Where a line below holds the string "wrap", count it; then give the total without any other words.

***

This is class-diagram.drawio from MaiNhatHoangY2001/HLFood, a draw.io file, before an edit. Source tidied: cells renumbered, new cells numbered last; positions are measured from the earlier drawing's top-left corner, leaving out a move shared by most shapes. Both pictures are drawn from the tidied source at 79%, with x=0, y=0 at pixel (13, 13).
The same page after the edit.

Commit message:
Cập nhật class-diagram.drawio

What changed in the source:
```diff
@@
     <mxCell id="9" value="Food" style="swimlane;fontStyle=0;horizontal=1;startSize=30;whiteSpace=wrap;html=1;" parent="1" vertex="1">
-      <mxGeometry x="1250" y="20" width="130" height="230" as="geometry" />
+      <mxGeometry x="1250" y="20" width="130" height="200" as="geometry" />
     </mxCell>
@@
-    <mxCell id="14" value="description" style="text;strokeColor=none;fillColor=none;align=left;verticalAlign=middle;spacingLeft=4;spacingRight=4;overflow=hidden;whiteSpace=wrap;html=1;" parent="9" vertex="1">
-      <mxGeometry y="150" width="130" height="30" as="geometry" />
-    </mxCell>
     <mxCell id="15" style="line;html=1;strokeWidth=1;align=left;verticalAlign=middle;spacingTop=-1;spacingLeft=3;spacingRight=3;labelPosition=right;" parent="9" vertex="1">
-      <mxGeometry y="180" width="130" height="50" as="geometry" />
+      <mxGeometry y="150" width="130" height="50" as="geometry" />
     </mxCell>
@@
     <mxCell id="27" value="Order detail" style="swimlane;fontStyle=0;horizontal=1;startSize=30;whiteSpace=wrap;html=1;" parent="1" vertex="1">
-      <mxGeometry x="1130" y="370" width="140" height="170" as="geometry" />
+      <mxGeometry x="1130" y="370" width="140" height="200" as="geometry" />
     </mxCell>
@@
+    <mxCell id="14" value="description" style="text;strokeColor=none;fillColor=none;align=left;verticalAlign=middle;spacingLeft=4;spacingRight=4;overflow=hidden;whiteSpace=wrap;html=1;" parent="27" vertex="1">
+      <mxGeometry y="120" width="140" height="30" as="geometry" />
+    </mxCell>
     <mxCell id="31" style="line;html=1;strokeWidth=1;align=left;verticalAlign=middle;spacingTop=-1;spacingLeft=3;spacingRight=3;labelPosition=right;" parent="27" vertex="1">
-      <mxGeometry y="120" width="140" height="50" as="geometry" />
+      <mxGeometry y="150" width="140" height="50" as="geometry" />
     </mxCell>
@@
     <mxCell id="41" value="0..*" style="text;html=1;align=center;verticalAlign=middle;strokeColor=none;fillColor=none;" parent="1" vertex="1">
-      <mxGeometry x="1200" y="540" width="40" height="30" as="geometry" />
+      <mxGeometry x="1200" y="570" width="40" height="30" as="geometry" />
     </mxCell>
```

***

EXERCISE ANSWER
4